DIRECTIONS: Reproduce the listing exactly. Omit pictures.

ENTRIES SUPPLIED:

**********

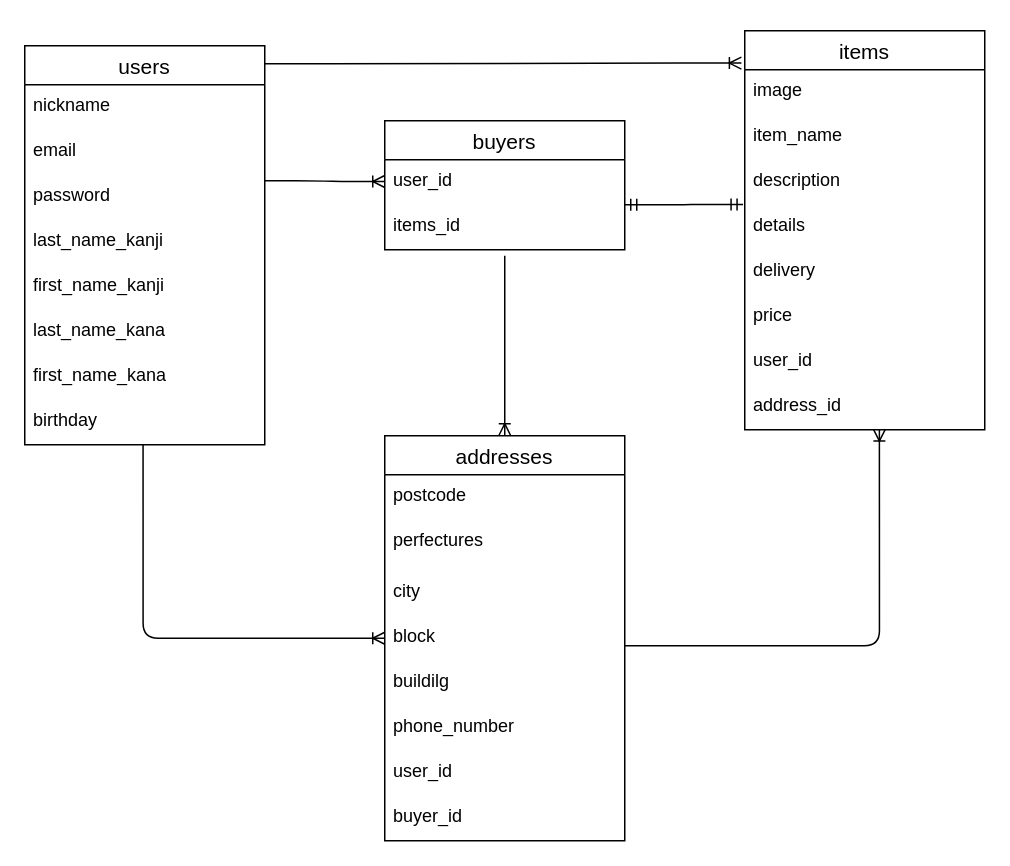
Earlier version of the draw.io diagram test.dio (asakobear11/furima-39299). Source tidied: cells renumbered, new cells numbered last; positions are measured from the earlier drawing's top-left corner, leaving out a move shared by most shapes. Both pictures are drawn from the tidied source at 150%, with x=0, y=0 at pixel (24, 30).
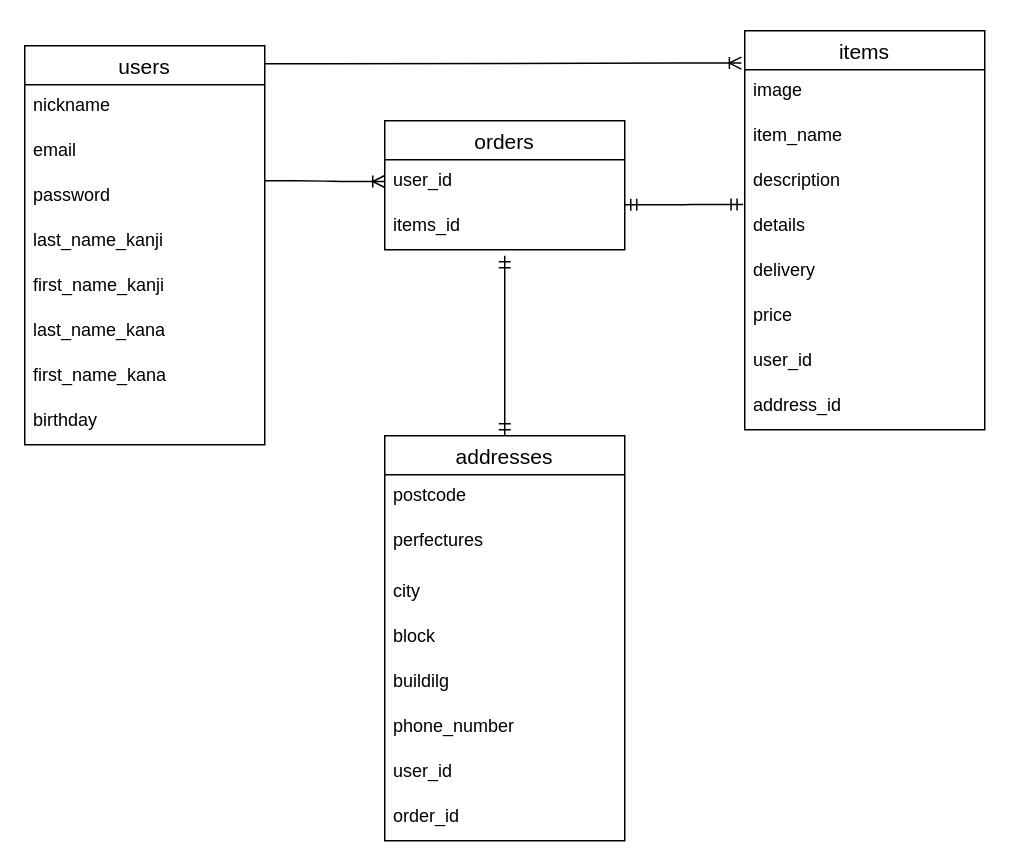
The same page after the edit.

Commit message (it also covers changes not shown here):
データベース設計訂正3

Unchanged cells that the change refers to:
```xml
<mxCell id="10" value="birthday" style="text;strokeColor=none;fillColor=none;spacingLeft=4;spacingRight=4;overflow=hidden;points=[[0,0.5],[1,0.5]];portConstraint=eastwest;fontSize=12;" parent="2" vertex="1">
  <mxGeometry y="236" width="160" height="30" as="geometry" />
</mxCell>
<mxCell id="23" value="address_id" style="text;strokeColor=none;fillColor=none;spacingLeft=4;spacingRight=4;overflow=hidden;points=[[0,0.5],[1,0.5]];portConstraint=eastwest;fontSize=12;" parent="14" vertex="1">
  <mxGeometry y="236" width="160" height="30" as="geometry" />
</mxCell>
<mxCell id="24" value="addresses" style="swimlane;fontStyle=0;horizontal=1;startSize=26;align=center;fontSize=14;" parent="1" vertex="1">
  <mxGeometry x="240" y="270" width="160" height="270" as="geometry" />
</mxCell>
<mxCell id="28" value="block" style="text;strokeColor=none;fillColor=none;spacingLeft=4;spacingRight=4;overflow=hidden;points=[[0,0.5],[1,0.5]];portConstraint=eastwest;fontSize=12;" parent="24" vertex="1">
  <mxGeometry y="120" width="160" height="30" as="geometry" />
</mxCell>
```

What changed in the source:
```diff
@@
-    <mxCell id="11" value="buyers" style="swimlane;fontStyle=0;horizontal=1;startSize=26;align=center;fontSize=14;" parent="1" vertex="1">
+    <mxCell id="11" value="orders" style="swimlane;fontStyle=0;horizontal=1;startSize=26;align=center;fontSize=14;" parent="1" vertex="1">
       <mxGeometry x="240" y="60" width="160" height="86" as="geometry" />
     </mxCell>
@@
-    <mxCell id="32" value="buyer_id" style="text;strokeColor=none;fillColor=none;spacingLeft=4;spacingRight=4;overflow=hidden;fontSize=12;" parent="24" vertex="1">
+    <mxCell id="32" value="order_id" style="text;strokeColor=none;fillColor=none;spacingLeft=4;spacingRight=4;overflow=hidden;fontSize=12;" parent="24" vertex="1">
       <mxGeometry y="240" width="160" height="30" as="geometry" />
     </mxCell>
@@
-    <mxCell id="36" style="edgeStyle=orthogonalEdgeStyle;fontSize=12;html=1;endArrow=ERoneToMany;exitX=0.493;exitY=0.986;exitDx=0;exitDy=0;exitPerimeter=0;entryX=0;entryY=0.5;entryDx=0;entryDy=0;" parent="1" edge="1" source="10" target="28">
-      <mxGeometry relative="1" as="geometry" />
-    </mxCell>
-    <mxCell id="37" style="edgeStyle=orthogonalEdgeStyle;fontSize=12;html=1;endArrow=ERoneToMany;entryX=0.561;entryY=0.986;entryDx=0;entryDy=0;entryPerimeter=0;" parent="1" edge="1" target="23">
-      <mxGeometry relative="1" as="geometry">
-        <mxPoint x="400" y="410" as="sourcePoint" />
-        <Array as="points">
-          <mxPoint x="570" y="410" />
-        </Array>
-      </mxGeometry>
-    </mxCell>
-    <mxCell id="38" style="fontSize=12;html=1;endArrow=ERoneToMany;entryX=0.5;entryY=0;entryDx=0;entryDy=0;" parent="1" edge="1" target="24">
-      <mxGeometry relative="1" as="geometry">
-        <mxPoint x="320" y="150" as="sourcePoint" />
-      </mxGeometry>
-    </mxCell>
+    <mxCell id="39" style="fontSize=12;html=1;endArrow=ERmandOne;startArrow=ERmandOne;exitX=0.5;exitY=0;exitDx=0;exitDy=0;" parent="1" edge="1" source="24">
+      <mxGeometry relative="1" as="geometry">
+        <mxPoint x="320" y="150" as="targetPoint" />
+      </mxGeometry>
+    </mxCell>
```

**********

WRITTEN SOLUTION:
Earlier version of the draw.io diagram test.dio (asakobear11/furima-39299). Source tidied: cells renumbered, new cells numbered last; positions are measured from the earlier drawing's top-left corner, leaving out a move shared by most shapes. Both pictures are drawn from the tidied source at 150%, with x=0, y=0 at pixel (24, 30).
The same page after the edit.

Commit message (it also covers changes not shown here):
データベース設計訂正3

Unchanged cells that the change refers to:
```xml
<mxCell id="10" value="birthday" style="text;strokeColor=none;fillColor=none;spacingLeft=4;spacingRight=4;overflow=hidden;points=[[0,0.5],[1,0.5]];portConstraint=eastwest;fontSize=12;" parent="2" vertex="1">
  <mxGeometry y="236" width="160" height="30" as="geometry" />
</mxCell>
<mxCell id="23" value="address_id" style="text;strokeColor=none;fillColor=none;spacingLeft=4;spacingRight=4;overflow=hidden;points=[[0,0.5],[1,0.5]];portConstraint=eastwest;fontSize=12;" parent="14" vertex="1">
  <mxGeometry y="236" width="160" height="30" as="geometry" />
</mxCell>
<mxCell id="24" value="addresses" style="swimlane;fontStyle=0;horizontal=1;startSize=26;align=center;fontSize=14;" parent="1" vertex="1">
  <mxGeometry x="240" y="270" width="160" height="270" as="geometry" />
</mxCell>
<mxCell id="28" value="block" style="text;strokeColor=none;fillColor=none;spacingLeft=4;spacingRight=4;overflow=hidden;points=[[0,0.5],[1,0.5]];portConstraint=eastwest;fontSize=12;" parent="24" vertex="1">
  <mxGeometry y="120" width="160" height="30" as="geometry" />
</mxCell>
```

What changed in the source:
```diff
@@
-    <mxCell id="11" value="buyers" style="swimlane;fontStyle=0;horizontal=1;startSize=26;align=center;fontSize=14;" parent="1" vertex="1">
+    <mxCell id="11" value="orders" style="swimlane;fontStyle=0;horizontal=1;startSize=26;align=center;fontSize=14;" parent="1" vertex="1">
       <mxGeometry x="240" y="60" width="160" height="86" as="geometry" />
     </mxCell>
@@
-    <mxCell id="32" value="buyer_id" style="text;strokeColor=none;fillColor=none;spacingLeft=4;spacingRight=4;overflow=hidden;fontSize=12;" parent="24" vertex="1">
+    <mxCell id="32" value="order_id" style="text;strokeColor=none;fillColor=none;spacingLeft=4;spacingRight=4;overflow=hidden;fontSize=12;" parent="24" vertex="1">
       <mxGeometry y="240" width="160" height="30" as="geometry" />
     </mxCell>
@@
-    <mxCell id="36" style="edgeStyle=orthogonalEdgeStyle;fontSize=12;html=1;endArrow=ERoneToMany;exitX=0.493;exitY=0.986;exitDx=0;exitDy=0;exitPerimeter=0;entryX=0;entryY=0.5;entryDx=0;entryDy=0;" parent="1" edge="1" source="10" target="28">
-      <mxGeometry relative="1" as="geometry" />
-    </mxCell>
-    <mxCell id="37" style="edgeStyle=orthogonalEdgeStyle;fontSize=12;html=1;endArrow=ERoneToMany;entryX=0.561;entryY=0.986;entryDx=0;entryDy=0;entryPerimeter=0;" parent="1" edge="1" target="23">
-      <mxGeometry relative="1" as="geometry">
-        <mxPoint x="400" y="410" as="sourcePoint" />
-        <Array as="points">
-          <mxPoint x="570" y="410" />
-        </Array>
-      </mxGeometry>
-    </mxCell>
-    <mxCell id="38" style="fontSize=12;html=1;endArrow=ERoneToMany;entryX=0.5;entryY=0;entryDx=0;entryDy=0;" parent="1" edge="1" target="24">
-      <mxGeometry relative="1" as="geometry">
-        <mxPoint x="320" y="150" as="sourcePoint" />
-      </mxGeometry>
-    </mxCell>
+    <mxCell id="39" style="fontSize=12;html=1;endArrow=ERmandOne;startArrow=ERmandOne;exitX=0.5;exitY=0;exitDx=0;exitDy=0;" parent="1" edge="1" source="24">
+      <mxGeometry relative="1" as="geometry">
+        <mxPoint x="320" y="150" as="targetPoint" />
+      </mxGeometry>
+    </mxCell>
```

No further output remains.